Mexican States Driving Automotive InvestmentTue, 09/30/2014 - 17:27
Esaú Garza de Vega kicked off by mentioning investments by Nissan and Daimler in Aguascalientes, which are set to make it the main producing state of light vehicles in Mexico in the coming years. The introduction of the Secretary of Economic Development for Aguascalientes was followed by a video which mentioned the necessary infrastructure and economic development of Aguascalientes, which has maintained the lowest inflation rate in Mexico since 2012. It has been named the second best state to do business in Mexico, as proven by Nissan’s investment to expand its plant in Aguascalientes, which represents one of the largest private investments ever made in Mexico. These advantages will combine to allow Aguascalientes to produce over 1 million cars annually by 2017 in a sector that already represents over one third of the state’s GDP.
Esaú Garza de Vega then mentioned that Japan is the main investor in the state, accounting for 46% of the FDI made in the automotive industry so far. Other investing countries include the US, Germany and France, with suppliers from Germany establishing themselves bot in Aguascalientes and San Luis Potosi to supply the Daimler and BMW facilities in these two neighboring states. The Secretary also focused on the state’s supplier development program of the state, which aims to build a platform to link suppliers in Aguascalientes to OEMs in the state and beyond. The Nissan school in Aguascalientes, which provides specialized training, is another initiative which proves the commitment of the state government to the automotive industry, since students who attend this school have their fees paid for by the government. The total potential of the state can be seen in its growth data for the first quarter of 2015, which reached a record high of 9.8%, a growth rate superior to even those of booming economies like China.
Speaker: Fernando Macias Morales, Secretary of Economic Development for San Luis Potosi
Macias Morales projected a video about the attractiveness of San Luis Potosi, which showed the commitment of foreign OEMs and suppliers to the state.
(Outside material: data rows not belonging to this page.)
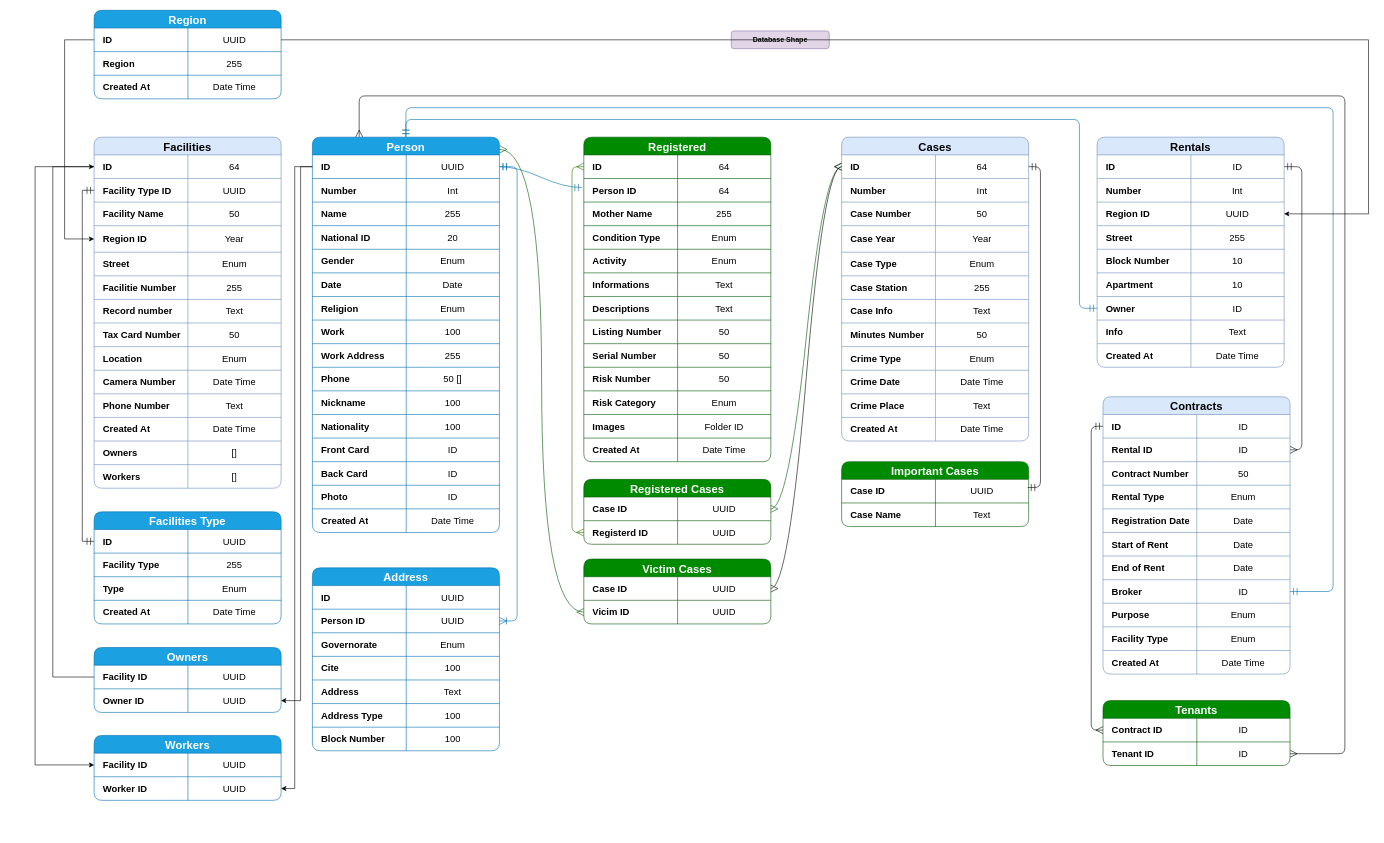
Above: archive.drawio in JS-Developer-HM/draft0 (draw.io), before the change. Source tidied: cells renumbered, new cells numbered last; positions are measured from the earlier drawing's top-left corner, leaving out a move shared by most shapes. Both pictures are drawn from the tidied source at 59%, with x=0, y=0 at pixel (35, 10).
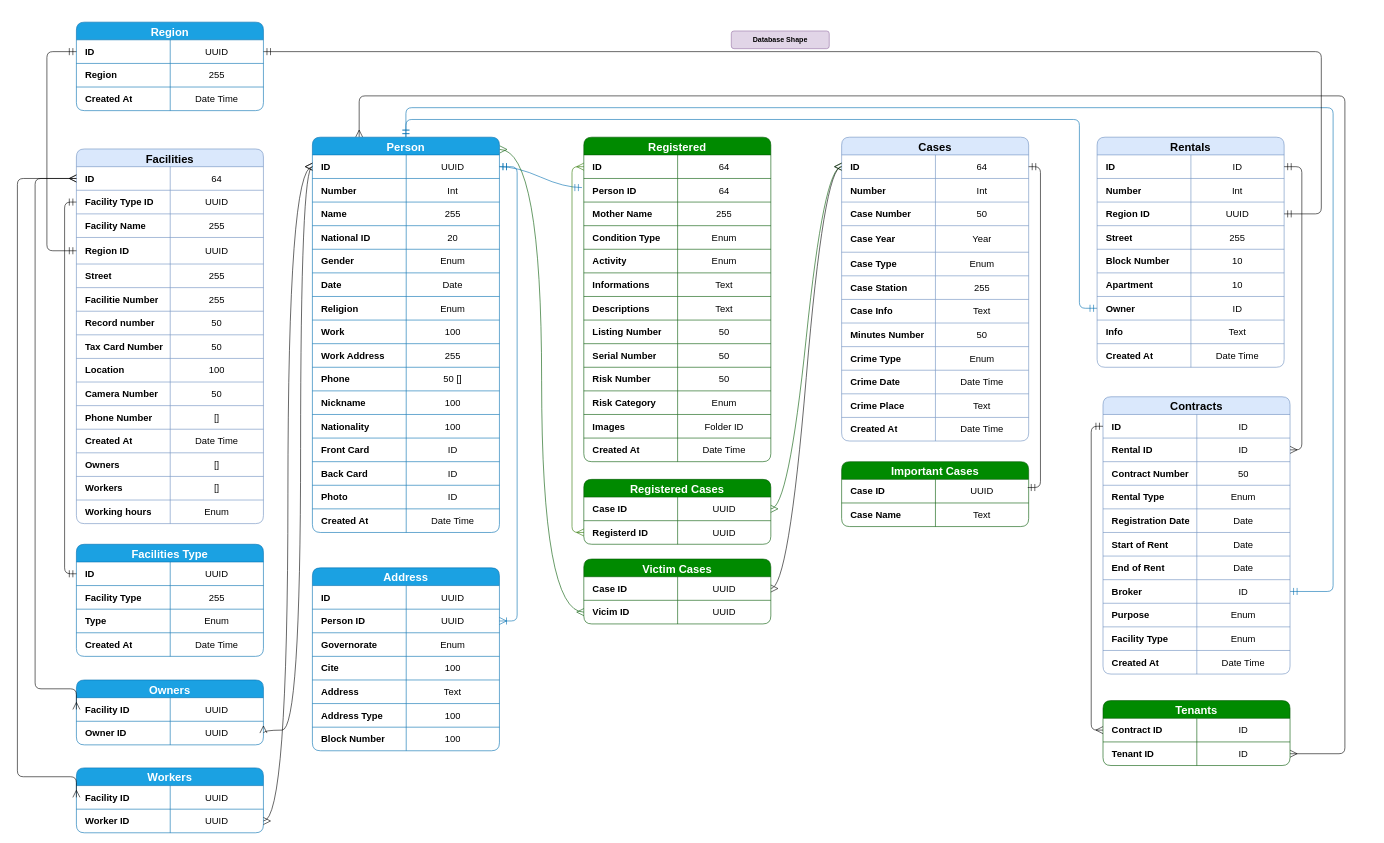
The same page after the edit.

The change refers to these unchanged cells:
```xml
<mxCell id="7" style="shape=tableRow;horizontal=0;startSize=0;swimlaneHead=0;swimlaneBody=0;strokeColor=inherit;top=0;left=0;bottom=0;right=0;fillColor=none;points=[[0,0.5],[1,0.5]];portConstraint=eastwest;fontSize=16;shadow=0;" parent="6" vertex="1">
  <mxGeometry y="30" width="317" height="40" as="geometry" />
</mxCell>
<mxCell id="189" style="shape=tableRow;horizontal=0;startSize=0;swimlaneHead=0;swimlaneBody=0;strokeColor=inherit;top=0;left=0;bottom=0;right=0;fillColor=none;points=[[0,0.5],[1,0.5]];portConstraint=eastwest;fontSize=16;shadow=0;" parent="182" vertex="1">
  <mxGeometry y="110" width="317" height="40" as="geometry" />
</mxCell>
<mxCell id="254" style="shape=tableRow;horizontal=0;startSize=0;swimlaneHead=0;swimlaneBody=0;strokeColor=inherit;top=0;left=0;bottom=0;right=0;fillColor=none;points=[[0,0.5],[1,0.5]];portConstraint=eastwest;fontSize=16;shadow=0;" parent="253" vertex="1">
  <mxGeometry y="30" width="317" height="40" as="geometry" />
</mxCell>
<mxCell id="257" style="shape=tableRow;horizontal=0;startSize=0;swimlaneHead=0;swimlaneBody=0;strokeColor=inherit;top=0;left=0;bottom=0;right=0;fillColor=none;points=[[0,0.5],[1,0.5]];portConstraint=eastwest;fontSize=16;shadow=0;" parent="253" vertex="1">
  <mxGeometry y="70" width="317" height="40" as="geometry" />
</mxCell>
<mxCell id="260" style="shape=tableRow;horizontal=0;startSize=0;swimlaneHead=0;swimlaneBody=0;strokeColor=inherit;top=0;left=0;bottom=0;right=0;fillColor=none;fontSize=16;shadow=0;" parent="253" vertex="1">
  <mxGeometry y="110" width="317" height="40" as="geometry" />
</mxCell>
<mxCell id="263" style="shape=tableRow;horizontal=0;startSize=0;swimlaneHead=0;swimlaneBody=0;strokeColor=inherit;top=0;left=0;bottom=0;right=0;fillColor=none;points=[[0,0.5],[1,0.5]];portConstraint=eastwest;fontSize=16;shadow=0;" parent="253" vertex="1">
  <mxGeometry y="150" width="317" height="45" as="geometry" />
</mxCell>
<mxCell id="266" style="shape=tableRow;horizontal=0;startSize=0;swimlaneHead=0;swimlaneBody=0;strokeColor=inherit;top=0;left=0;bottom=0;right=0;fillColor=none;fontSize=16;shadow=0;" parent="253" vertex="1">
  <mxGeometry y="195" width="317" height="40" as="geometry" />
</mxCell>
<mxCell id="272" style="shape=tableRow;horizontal=0;startSize=0;swimlaneHead=0;swimlaneBody=0;strokeColor=inherit;top=0;left=0;bottom=0;right=0;fillColor=none;fontSize=16;shadow=0;" parent="253" vertex="1">
  <mxGeometry y="275" width="317" height="40" as="geometry" />
</mxCell>
<mxCell id="278" style="shape=tableRow;horizontal=0;startSize=0;swimlaneHead=0;swimlaneBody=0;strokeColor=inherit;top=0;left=0;bottom=0;right=0;fillColor=none;fontSize=16;shadow=0;" parent="253" vertex="1">
  <mxGeometry y="355" width="317" height="40" as="geometry" />
</mxCell>
<mxCell id="281" style="shape=tableRow;horizontal=0;startSize=0;swimlaneHead=0;swimlaneBody=0;strokeColor=inherit;top=0;left=0;bottom=0;right=0;fillColor=none;fontSize=16;shadow=0;" parent="253" vertex="1">
  <mxGeometry y="395" width="317" height="40" as="geometry" />
</mxCell>
<mxCell id="284" style="shape=tableRow;horizontal=0;startSize=0;swimlaneHead=0;swimlaneBody=0;strokeColor=inherit;top=0;left=0;bottom=0;right=0;fillColor=none;fontSize=16;shadow=0;" parent="253" vertex="1">
  <mxGeometry y="435" width="317" height="40" as="geometry" />
</mxCell>
<mxCell id="297" style="shape=tableRow;horizontal=0;startSize=0;swimlaneHead=0;swimlaneBody=0;strokeColor=inherit;top=0;left=0;bottom=0;right=0;fillColor=none;points=[[0,0.5],[1,0.5]];portConstraint=eastwest;fontSize=16;shadow=0;" parent="296" vertex="1">
  <mxGeometry y="30" width="317" height="40" as="geometry" />
</mxCell>
<mxCell id="311" style="shape=tableRow;horizontal=0;startSize=0;swimlaneHead=0;swimlaneBody=0;strokeColor=inherit;top=0;left=0;bottom=0;right=0;fillColor=none;points=[[0,0.5],[1,0.5]];portConstraint=eastwest;fontSize=16;shadow=0;" parent="310" vertex="1">
  <mxGeometry y="30" width="317" height="40" as="geometry" />
</mxCell>
<mxCell id="323" style="shape=tableRow;horizontal=0;startSize=0;swimlaneHead=0;swimlaneBody=0;strokeColor=inherit;top=0;left=0;bottom=0;right=0;fillColor=none;points=[[0,0.5],[1,0.5]];portConstraint=eastwest;fontSize=16;shadow=0;" parent="322" vertex="1">
  <mxGeometry y="30" width="317" height="40" as="geometry" />
</mxCell>
<mxCell id="326" style="shape=tableRow;horizontal=0;startSize=0;swimlaneHead=0;swimlaneBody=0;strokeColor=inherit;top=0;left=0;bottom=0;right=0;fillColor=none;points=[[0,0.5],[1,0.5]];portConstraint=eastwest;fontSize=16;shadow=0;" parent="322" vertex="1">
  <mxGeometry y="70" width="317" height="40" as="geometry" />
</mxCell>
<mxCell id="330" style="shape=tableRow;horizontal=0;startSize=0;swimlaneHead=0;swimlaneBody=0;strokeColor=inherit;top=0;left=0;bottom=0;right=0;fillColor=none;points=[[0,0.5],[1,0.5]];portConstraint=eastwest;fontSize=16;shadow=0;" parent="329" vertex="1">
  <mxGeometry y="30" width="317" height="40" as="geometry" />
</mxCell>
<mxCell id="333" style="shape=tableRow;horizontal=0;startSize=0;swimlaneHead=0;swimlaneBody=0;strokeColor=inherit;top=0;left=0;bottom=0;right=0;fillColor=none;points=[[0,0.5],[1,0.5]];portConstraint=eastwest;fontSize=16;shadow=0;" parent="329" vertex="1">
  <mxGeometry y="70" width="317" height="40" as="geometry" />
</mxCell>
```

Change to the diagram source:
```diff
@@
     <mxCell id="253" value="Facilities" style="shape=table;startSize=30;childLayout=tableLayout;strokeColor=light-dark(#6C8EBF,#FF3333);fontSize=19;fillColor=light-dark(#DAE8FC,#FF3333);rounded=1;fontStyle=1;" parent="1" vertex="1">
-      <mxGeometry x="100" y="215" width="317" height="595" as="geometry" />
+      <mxGeometry x="70" y="235" width="317" height="635" as="geometry" />
     </mxCell>
@@
-    <mxCell id="262" value="50" style="shape=partialRectangle;html=1;whiteSpace=wrap;strokeColor=inherit;overflow=hidden;fillColor=none;top=0;left=0;bottom=0;right=0;fontSize=16;shadow=0;" parent="260" vertex="1">
+    <mxCell id="262" value="255" style="shape=partialRectangle;html=1;whiteSpace=wrap;strokeColor=inherit;overflow=hidden;fillColor=none;top=0;left=0;bottom=0;right=0;fontSize=16;shadow=0;" parent="260" vertex="1">
       <mxGeometry x="159" width="158" height="40" as="geometry" />
     </mxCell>
@@
-    <mxCell id="265" value="Year" style="shape=partialRectangle;html=1;whiteSpace=wrap;strokeColor=inherit;overflow=hidden;fillColor=none;top=0;left=0;bottom=0;right=0;fontSize=16;shadow=0;" parent="263" vertex="1">
+    <mxCell id="265" value="UUID" style="shape=partialRectangle;html=1;whiteSpace=wrap;strokeColor=inherit;overflow=hidden;fillColor=none;top=0;left=0;bottom=0;right=0;fontSize=16;shadow=0;" parent="263" vertex="1">
       <mxGeometry x="159" width="158" height="45" as="geometry" />
     </mxCell>
@@
-    <mxCell id="268" value="Enum" style="shape=partialRectangle;html=1;whiteSpace=wrap;strokeColor=inherit;overflow=hidden;fillColor=none;top=0;left=0;bottom=0;right=0;fontSize=16;shadow=0;" parent="266" vertex="1">
+    <mxCell id="268" value="255" style="shape=partialRectangle;html=1;whiteSpace=wrap;strokeColor=inherit;overflow=hidden;fillColor=none;top=0;left=0;bottom=0;right=0;fontSize=16;shadow=0;" parent="266" vertex="1">
       <mxGeometry x="159" width="158" height="40" as="geometry" />
     </mxCell>
@@
-    <mxCell id="274" value="Text" style="shape=partialRectangle;html=1;whiteSpace=wrap;strokeColor=inherit;overflow=hidden;fillColor=none;top=0;left=0;bottom=0;right=0;fontSize=16;shadow=0;" parent="272" vertex="1">
+    <mxCell id="274" value="50" style="shape=partialRectangle;html=1;whiteSpace=wrap;strokeColor=inherit;overflow=hidden;fillColor=none;top=0;left=0;bottom=0;right=0;fontSize=16;shadow=0;" parent="272" vertex="1">
       <mxGeometry x="159" width="158" height="40" as="geometry" />
     </mxCell>
@@
-    <mxCell id="280" value="Enum" style="shape=partialRectangle;html=1;whiteSpace=wrap;strokeColor=inherit;overflow=hidden;fillColor=none;top=0;left=0;bottom=0;right=0;fontSize=16;shadow=0;" parent="278" vertex="1">
+    <mxCell id="280" value="100" style="shape=partialRectangle;html=1;whiteSpace=wrap;strokeColor=inherit;overflow=hidden;fillColor=none;top=0;left=0;bottom=0;right=0;fontSize=16;shadow=0;" parent="278" vertex="1">
       <mxGeometry x="159" width="158" height="40" as="geometry" />
     </mxCell>
@@
-    <mxCell id="283" value="Date Time" style="shape=partialRectangle;html=1;whiteSpace=wrap;strokeColor=inherit;overflow=hidden;fillColor=none;top=0;left=0;bottom=0;right=0;fontSize=16;shadow=0;" parent="281" vertex="1">
+    <mxCell id="283" value="50" style="shape=partialRectangle;html=1;whiteSpace=wrap;strokeColor=inherit;overflow=hidden;fillColor=none;top=0;left=0;bottom=0;right=0;fontSize=16;shadow=0;" parent="281" vertex="1">
       <mxGeometry x="159" width="158" height="40" as="geometry" />
     </mxCell>
@@
-    <mxCell id="286" value="Text" style="shape=partialRectangle;html=1;whiteSpace=wrap;strokeColor=inherit;overflow=hidden;fillColor=none;top=0;left=0;bottom=0;right=0;fontSize=16;shadow=0;" parent="284" vertex="1">
+    <mxCell id="286" value="[]" style="shape=partialRectangle;html=1;whiteSpace=wrap;strokeColor=inherit;overflow=hidden;fillColor=none;top=0;left=0;bottom=0;right=0;fontSize=16;shadow=0;" parent="284" vertex="1">
       <mxGeometry x="159" width="158" height="40" as="geometry" />
     </mxCell>
@@
+    <mxCell id="340" style="shape=tableRow;horizontal=0;startSize=0;swimlaneHead=0;swimlaneBody=0;strokeColor=inherit;top=0;left=0;bottom=0;right=0;fillColor=none;fontSize=16;shadow=0;" parent="253" vertex="1">
+      <mxGeometry y="595" width="317" height="40" as="geometry" />
+    </mxCell>
+    <mxCell id="341" value="Working hours" style="shape=partialRectangle;html=1;strokeColor=inherit;overflow=hidden;fillColor=none;top=0;left=0;bottom=0;right=0;fontSize=16;shadow=0;fontStyle=1;fontColor=light-dark(#000000,#CCCCFF);align=left;verticalAlign=middle;labelBackgroundColor=none;labelBorderColor=none;textShadow=0;whiteSpace=wrap;spacingTop=0;spacing=2;spacingLeft=13;" parent="340" vertex="1">
+      <mxGeometry width="159" height="40" as="geometry" />
+    </mxCell>
+    <mxCell id="342" value="Enum" style="shape=partialRectangle;html=1;whiteSpace=wrap;strokeColor=inherit;overflow=hidden;fillColor=none;top=0;left=0;bottom=0;right=0;fontSize=16;shadow=0;" parent="340" vertex="1">
+      <mxGeometry x="159" width="158" height="40" as="geometry" />
+    </mxCell>
     <mxCell id="296" value="Facilities Type" style="shape=table;startSize=30;childLayout=tableLayout;strokeColor=light-dark(#006EAF,#FF3333);fontSize=19;fillColor=light-dark(#1BA1E2,#FF3333);fontColor=light-dark(#FFFFFF,#FCFCFC);rounded=1;fontStyle=1;" parent="1" vertex="1">
-      <mxGeometry x="100" y="850" width="317" height="190" as="geometry" />
+      <mxGeometry x="70" y="905" width="317" height="190" as="geometry" />
     </mxCell>
@@
-    <mxCell id="309" style="edgeStyle=orthogonalEdgeStyle;rounded=0;jettySize=auto;html=1;exitX=0;exitY=0.5;exitDx=0;exitDy=0;entryX=0;entryY=0.5;entryDx=0;entryDy=0;endSize=10;startSize=10;endArrow=ERmandOne;endFill=0;startArrow=ERmandOne;startFill=0;strokeColor=light-dark(#000000,#FF3333);" parent="1" edge="1" source="257" target="297">
+    <mxCell id="309" style="edgeStyle=orthogonalEdgeStyle;rounded=1;jettySize=auto;html=1;exitX=0;exitY=0.5;exitDx=0;exitDy=0;entryX=0;entryY=0.5;entryDx=0;entryDy=0;endSize=10;startSize=10;endArrow=ERmandOne;endFill=0;startArrow=ERmandOne;startFill=0;strokeColor=light-dark(#000000,#FF3333);curved=0;" parent="1" edge="1" source="257" target="297">
       <mxGeometry relative="1" as="geometry" />
     </mxCell>
     <mxCell id="310" value="Region" style="shape=table;startSize=30;childLayout=tableLayout;strokeColor=light-dark(#006EAF,#FF3333);fontSize=19;fillColor=light-dark(#1BA1E2,#FF3333);fontColor=light-dark(#FFFFFF,#FCFCFC);rounded=1;fontStyle=1;" parent="1" vertex="1">
-      <mxGeometry x="100" width="317" height="150" as="geometry" />
+      <mxGeometry x="70" y="20" width="317" height="150" as="geometry" />
     </mxCell>
@@
-    <mxCell id="320" style="edgeStyle=orthogonalEdgeStyle;rounded=0;jettySize=auto;html=1;exitX=0;exitY=0.5;exitDx=0;exitDy=0;entryX=0;entryY=0.5;entryDx=0;entryDy=0;" parent="1" edge="1" source="311" target="263">
+    <mxCell id="320" style="edgeStyle=orthogonalEdgeStyle;rounded=1;jettySize=auto;html=1;exitX=0;exitY=0.5;exitDx=0;exitDy=0;entryX=0;entryY=0.5;entryDx=0;entryDy=0;strokeColor=light-dark(#000000,#FF3333);endSize=10;startSize=10;endArrow=ERmandOne;endFill=0;startArrow=ERmandOne;startFill=0;curved=0;" parent="1" edge="1" source="311" target="263">
       <mxGeometry relative="1" as="geometry">
         <Array as="points">
-          <mxPoint x="50" y="50" />
-          <mxPoint x="50" y="388" />
+          <mxPoint x="20" y="70" />
+          <mxPoint x="20" y="408" />
         </Array>
       </mxGeometry>
     </mxCell>
-    <mxCell id="321" style="edgeStyle=orthogonalEdgeStyle;rounded=0;jettySize=auto;html=1;exitX=1;exitY=0.5;exitDx=0;exitDy=0;entryX=1;entryY=0.5;entryDx=0;entryDy=0;" parent="1" edge="1" source="311" target="189">
-      <mxGeometry relative="1" as="geometry">
-        <Array as="points">
-          <mxPoint x="2260" y="50" />
-          <mxPoint x="2260" y="345" />
-        </Array>
-      </mxGeometry>
-    </mxCell>
     <mxCell id="322" value="Owners" style="shape=table;startSize=30;childLayout=tableLayout;strokeColor=light-dark(#006EAF,#FF3333);fontSize=19;fillColor=light-dark(#1BA1E2,#FF3333);fontColor=light-dark(#FFFFFF,#FCFCFC);rounded=1;fontStyle=1;" parent="1" vertex="1">
-      <mxGeometry x="100" y="1080" width="317" height="110" as="geometry" />
+      <mxGeometry x="70" y="1135" width="317" height="110" as="geometry" />
     </mxCell>
@@
     <mxCell id="329" value="Workers" style="shape=table;startSize=30;childLayout=tableLayout;strokeColor=light-dark(#006EAF,#FF3333);fontSize=19;fillColor=light-dark(#1BA1E2,#FF3333);fontColor=light-dark(#FFFFFF,#FCFCFC);rounded=1;fontStyle=1;" parent="1" vertex="1">
-      <mxGeometry x="100" y="1229" width="317" height="110" as="geometry" />
+      <mxGeometry x="70" y="1284" width="317" height="110" as="geometry" />
     </mxCell>
@@
-    <mxCell id="336" style="edgeStyle=orthogonalEdgeStyle;rounded=0;jettySize=auto;html=1;exitX=0;exitY=0.5;exitDx=0;exitDy=0;entryX=0;entryY=0.5;entryDx=0;entryDy=0;" parent="1" edge="1" source="323" target="254">
+    <mxCell id="336" style="edgeStyle=orthogonalEdgeStyle;rounded=1;jettySize=auto;html=1;exitX=0;exitY=0.5;exitDx=0;exitDy=0;entryX=0;entryY=0.5;entryDx=0;entryDy=0;strokeColor=light-dark(#000000,#FF3333);endSize=10;startSize=10;endArrow=ERmany;endFill=0;startArrow=ERmany;startFill=0;curved=0;" parent="1" edge="1" source="323" target="254">
       <mxGeometry relative="1" as="geometry">
         <Array as="points">
-          <mxPoint x="30" y="1130" />
-          <mxPoint x="30" y="265" />
+          <mxPoint y="1150" />
+          <mxPoint y="285" />
         </Array>
       </mxGeometry>
     </mxCell>
-    <mxCell id="337" style="edgeStyle=orthogonalEdgeStyle;rounded=0;jettySize=auto;html=1;exitX=0;exitY=0.5;exitDx=0;exitDy=0;entryX=0;entryY=0.5;entryDx=0;entryDy=0;" parent="1" edge="1" source="254" target="330">
+    <mxCell id="337" style="edgeStyle=orthogonalEdgeStyle;rounded=1;jettySize=auto;html=1;exitX=0;exitY=0.5;exitDx=0;exitDy=0;entryX=0;entryY=0.5;entryDx=0;entryDy=0;strokeColor=light-dark(#000000,#FF3333);endSize=10;startSize=10;endArrow=ERmany;endFill=0;startArrow=ERmany;startFill=0;curved=0;" parent="1" edge="1" source="254" target="330">
       <mxGeometry relative="1" as="geometry">
         <Array as="points">
-          <mxPoint y="265" />
-          <mxPoint y="1279" />
+          <mxPoint x="-30" y="285" />
+          <mxPoint x="-30" y="1299" />
         </Array>
       </mxGeometry>
     </mxCell>
-    <mxCell id="338" style="edgeStyle=orthogonalEdgeStyle;rounded=0;jettySize=auto;html=1;exitX=0;exitY=0.5;exitDx=0;exitDy=0;entryX=1;entryY=0.5;entryDx=0;entryDy=0;" parent="1" edge="1" source="7" target="326">
-      <mxGeometry relative="1" as="geometry">
-        <Array as="points">
-          <mxPoint x="450" y="265" />
-          <mxPoint x="450" y="1170" />
-        </Array>
-      </mxGeometry>
-    </mxCell>
-    <mxCell id="339" style="edgeStyle=orthogonalEdgeStyle;rounded=0;jettySize=auto;html=1;exitX=0;exitY=0.5;exitDx=0;exitDy=0;entryX=1;entryY=0.5;entryDx=0;entryDy=0;" parent="1" edge="1" source="7" target="333">
-      <mxGeometry relative="1" as="geometry">
-        <Array as="points">
-          <mxPoint x="440" y="265" />
-          <mxPoint x="440" y="1319" />
-        </Array>
-      </mxGeometry>
-    </mxCell>
+    <mxCell id="343" style="edgeStyle=orthogonalEdgeStyle;rounded=0;jettySize=auto;html=1;exitX=1;exitY=0.5;exitDx=0;exitDy=0;entryX=0;entryY=0.5;entryDx=0;entryDy=0;strokeColor=light-dark(#000000,#FF3333);endSize=10;startSize=10;endArrow=ERmany;endFill=0;startArrow=ERmany;startFill=0;curved=1;" parent="1" edge="1" source="333" target="7">
+      <mxGeometry relative="1" as="geometry" />
+    </mxCell>
+    <mxCell id="344" style="edgeStyle=orthogonalEdgeStyle;rounded=0;jettySize=auto;html=1;exitX=1;exitY=0.5;exitDx=0;exitDy=0;entryX=0;entryY=0.5;entryDx=0;entryDy=0;endArrow=ERmany;endFill=0;startArrow=ERmany;startFill=0;strokeColor=light-dark(#000000,#FF3333);endSize=10;startSize=10;curved=1;" parent="1" edge="1" source="326" target="7">
+      <mxGeometry relative="1" as="geometry">
+        <Array as="points">
+          <mxPoint x="387" y="1220" />
+          <mxPoint x="450" y="1220" />
+          <mxPoint x="450" y="265" />
+        </Array>
+      </mxGeometry>
+    </mxCell>
+    <mxCell id="321" style="edgeStyle=orthogonalEdgeStyle;rounded=1;jettySize=auto;html=1;exitX=1;exitY=0.5;exitDx=0;exitDy=0;entryX=1;entryY=0.5;entryDx=0;entryDy=0;strokeColor=light-dark(#000000,#FF3333);endSize=10;startSize=10;endArrow=ERmandOne;endFill=0;startArrow=ERmandOne;startFill=0;curved=0;" parent="1" edge="1" source="311" target="189">
+      <mxGeometry relative="1" as="geometry">
+        <Array as="points">
+          <mxPoint x="2180" y="70" />
+          <mxPoint x="2180" y="345" />
+        </Array>
+      </mxGeometry>
+    </mxCell>
```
The video mentioned SLP one of the most promising zones in world for direct investment, as the third most important state in Mexico for energy generation and fourth in the production of auto parts. Despite this success, Macias Morales mentioned the importance of states supporting each other for the good of the country.
Currently, 141 companies in SLP are involved in the production of both vehicles and auto parts. Additionally, the automotive cluster in San Luis Potosi is now being planned in conjunction with a logistics cluster and will allow suppliers in SLP to connect to other state markets in the country. Macias Morales mentions that this structure is planned of a seamless integration of various investments in SLP, which are all being aimed at achieving controlled and sustained growth in the medium and long-term.
The SLP automotive sector received a major boost in the midst of the 2008 economic crisis when General Motors announced its plant there. Though, SLP was criticized at the time for this relationship, Macias Morales states history proved the state right as the GM plant now produced just under 130,000 units last year. However, one of the most exciting pieces of news in the automotive industry was the announcement of a BMW plant in SLP. This plant plans to produce 150,000 units per year by 2020, using the famed German OEM’s plant in Leipzig as a model. For Macias Morales, BMW’s choice to invest in SLP represented a long process of planning and evaluation coming to fruition. “This process took into consideration the state’s security, human talent, environmental factors, geology and soil, and its supplier base. After BMW delivered its evaluation of SLP, the state took upon itself to technically and honestly enhance those areas that were not up to BMW’s standards of BMW. The total investment we are to make between 2015-2019 will amount to MX$54.5 billion and a creation of 135, 390 jobs,” concluded Macias Morales, adding that such a commitment would be worth it, given the economic clout it would add to the state in the medium and long-term.